• _What you have to do_
Return the data below unchanged, without images.

• _Given records_
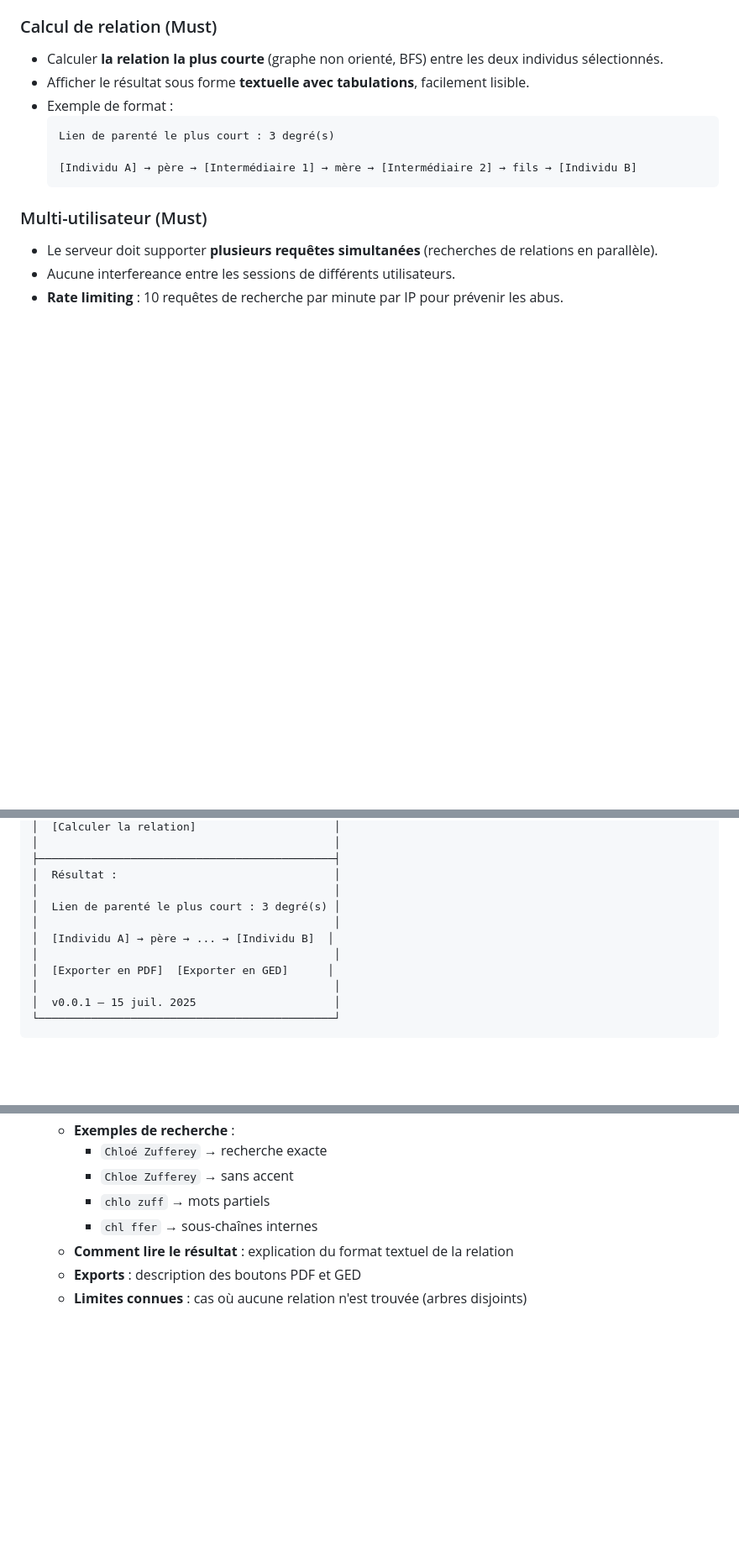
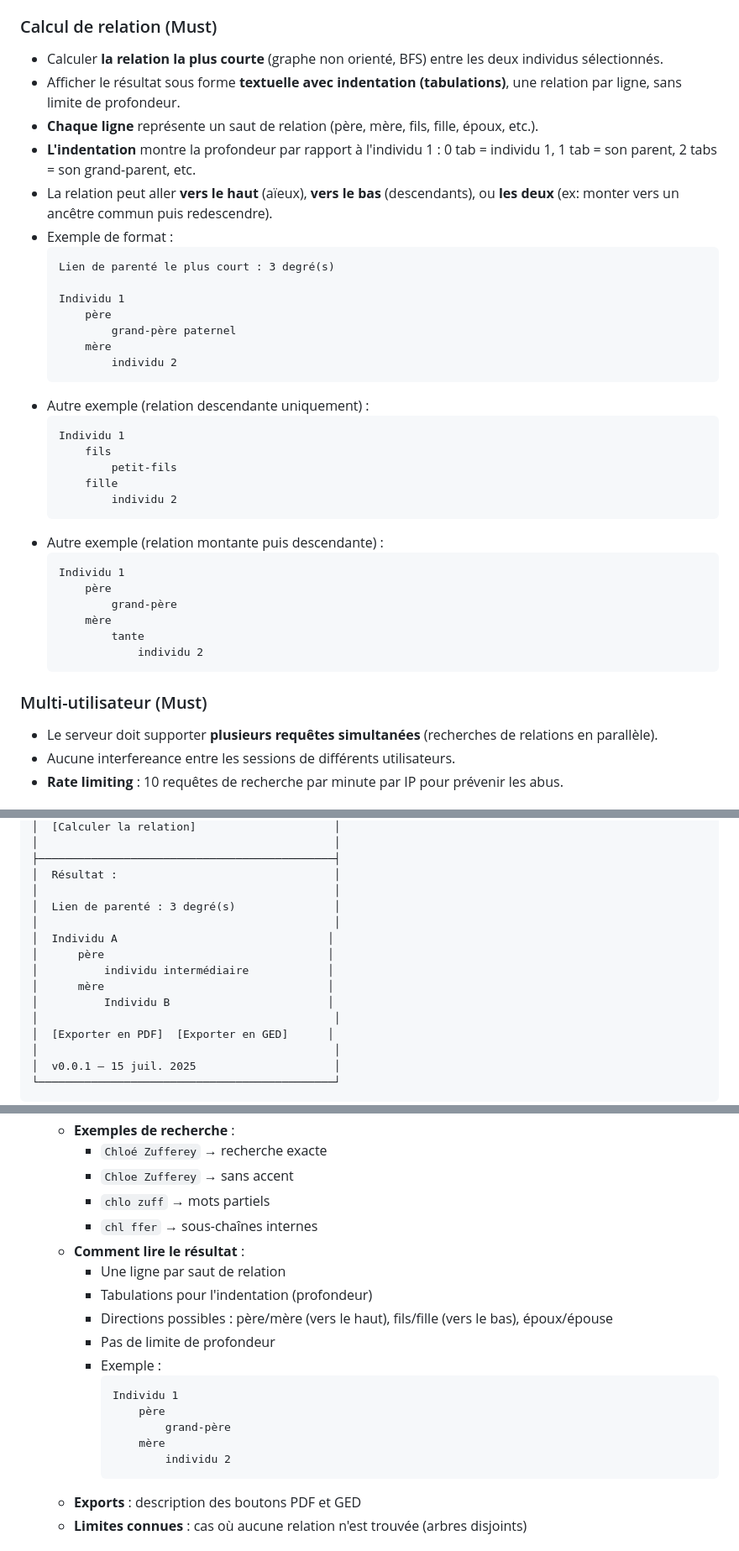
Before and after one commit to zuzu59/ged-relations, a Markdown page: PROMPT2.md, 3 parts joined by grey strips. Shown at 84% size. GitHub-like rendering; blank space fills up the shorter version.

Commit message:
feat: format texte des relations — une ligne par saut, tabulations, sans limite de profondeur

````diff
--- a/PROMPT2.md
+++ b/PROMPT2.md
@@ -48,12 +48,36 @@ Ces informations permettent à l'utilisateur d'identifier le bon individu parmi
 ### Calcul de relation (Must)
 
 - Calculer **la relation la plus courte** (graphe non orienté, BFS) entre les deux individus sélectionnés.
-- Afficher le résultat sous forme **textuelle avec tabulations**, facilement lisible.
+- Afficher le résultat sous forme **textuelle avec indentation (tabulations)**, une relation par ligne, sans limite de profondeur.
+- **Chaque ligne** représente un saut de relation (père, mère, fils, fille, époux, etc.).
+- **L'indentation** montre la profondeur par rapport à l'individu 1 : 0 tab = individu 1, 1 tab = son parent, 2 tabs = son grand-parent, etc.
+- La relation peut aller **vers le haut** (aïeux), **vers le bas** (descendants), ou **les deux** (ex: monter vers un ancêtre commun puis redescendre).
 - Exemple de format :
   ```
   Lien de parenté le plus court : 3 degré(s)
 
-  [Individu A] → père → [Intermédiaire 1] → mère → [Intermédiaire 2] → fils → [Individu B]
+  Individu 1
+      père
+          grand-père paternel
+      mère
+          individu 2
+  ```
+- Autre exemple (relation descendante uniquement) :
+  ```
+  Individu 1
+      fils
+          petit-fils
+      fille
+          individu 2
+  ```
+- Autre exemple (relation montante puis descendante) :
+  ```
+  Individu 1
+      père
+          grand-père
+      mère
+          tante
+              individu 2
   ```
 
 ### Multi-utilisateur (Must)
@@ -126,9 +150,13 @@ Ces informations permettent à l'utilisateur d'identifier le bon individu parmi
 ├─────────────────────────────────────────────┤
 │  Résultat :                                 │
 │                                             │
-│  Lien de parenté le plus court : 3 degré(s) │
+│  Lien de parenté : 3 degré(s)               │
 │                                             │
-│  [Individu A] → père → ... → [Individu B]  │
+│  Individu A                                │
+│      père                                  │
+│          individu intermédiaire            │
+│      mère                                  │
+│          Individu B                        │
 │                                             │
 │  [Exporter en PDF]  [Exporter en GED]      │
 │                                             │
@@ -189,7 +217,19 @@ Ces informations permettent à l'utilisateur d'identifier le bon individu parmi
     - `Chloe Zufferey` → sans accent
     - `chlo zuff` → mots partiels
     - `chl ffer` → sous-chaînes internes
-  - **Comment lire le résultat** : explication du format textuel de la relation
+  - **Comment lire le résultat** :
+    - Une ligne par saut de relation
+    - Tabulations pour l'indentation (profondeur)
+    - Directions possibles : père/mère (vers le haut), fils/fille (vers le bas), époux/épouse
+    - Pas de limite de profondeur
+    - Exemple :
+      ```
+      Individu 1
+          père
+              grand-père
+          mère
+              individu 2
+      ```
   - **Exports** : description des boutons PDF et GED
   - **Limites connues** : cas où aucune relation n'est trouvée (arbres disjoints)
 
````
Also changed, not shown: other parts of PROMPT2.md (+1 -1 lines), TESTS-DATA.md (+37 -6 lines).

• _Task answer_
Before and after one commit to zuzu59/ged-relations, a Markdown page: PROMPT2.md, 3 parts joined by grey strips. Shown at 84% size. GitHub-like rendering; blank space fills up the shorter version.

Commit message:
feat: format texte des relations — une ligne par saut, tabulations, sans limite de profondeur

````diff
--- a/PROMPT2.md
+++ b/PROMPT2.md
@@ -48,12 +48,36 @@ Ces informations permettent à l'utilisateur d'identifier le bon individu parmi
 ### Calcul de relation (Must)
 
 - Calculer **la relation la plus courte** (graphe non orienté, BFS) entre les deux individus sélectionnés.
-- Afficher le résultat sous forme **textuelle avec tabulations**, facilement lisible.
+- Afficher le résultat sous forme **textuelle avec indentation (tabulations)**, une relation par ligne, sans limite de profondeur.
+- **Chaque ligne** représente un saut de relation (père, mère, fils, fille, époux, etc.).
+- **L'indentation** montre la profondeur par rapport à l'individu 1 : 0 tab = individu 1, 1 tab = son parent, 2 tabs = son grand-parent, etc.
+- La relation peut aller **vers le haut** (aïeux), **vers le bas** (descendants), ou **les deux** (ex: monter vers un ancêtre commun puis redescendre).
 - Exemple de format :
   ```
   Lien de parenté le plus court : 3 degré(s)
 
-  [Individu A] → père → [Intermédiaire 1] → mère → [Intermédiaire 2] → fils → [Individu B]
+  Individu 1
+      père
+          grand-père paternel
+      mère
+          individu 2
+  ```
+- Autre exemple (relation descendante uniquement) :
+  ```
+  Individu 1
+      fils
+          petit-fils
+      fille
+          individu 2
+  ```
+- Autre exemple (relation montante puis descendante) :
+  ```
+  Individu 1
+      père
+          grand-père
+      mère
+          tante
+              individu 2
   ```
 
 ### Multi-utilisateur (Must)
@@ -126,9 +150,13 @@ Ces informations permettent à l'utilisateur d'identifier le bon individu parmi
 ├─────────────────────────────────────────────┤
 │  Résultat :                                 │
 │                                             │
-│  Lien de parenté le plus court : 3 degré(s) │
+│  Lien de parenté : 3 degré(s)               │
 │                                             │
-│  [Individu A] → père → ... → [Individu B]  │
+│  Individu A                                │
+│      père                                  │
+│          individu intermédiaire            │
+│      mère                                  │
+│          Individu B                        │
 │                                             │
 │  [Exporter en PDF]  [Exporter en GED]      │
 │                                             │
@@ -189,7 +217,19 @@ Ces informations permettent à l'utilisateur d'identifier le bon individu parmi
     - `Chloe Zufferey` → sans accent
     - `chlo zuff` → mots partiels
     - `chl ffer` → sous-chaînes internes
-  - **Comment lire le résultat** : explication du format textuel de la relation
+  - **Comment lire le résultat** :
+    - Une ligne par saut de relation
+    - Tabulations pour l'indentation (profondeur)
+    - Directions possibles : père/mère (vers le haut), fils/fille (vers le bas), époux/épouse
+    - Pas de limite de profondeur
+    - Exemple :
+      ```
+      Individu 1
+          père
+              grand-père
+          mère
+              individu 2
+      ```
   - **Exports** : description des boutons PDF et GED
   - **Limites connues** : cas où aucune relation n'est trouvée (arbres disjoints)
 
````
Also changed, not shown: other parts of PROMPT2.md (+1 -1 lines), TESTS-DATA.md (+37 -6 lines).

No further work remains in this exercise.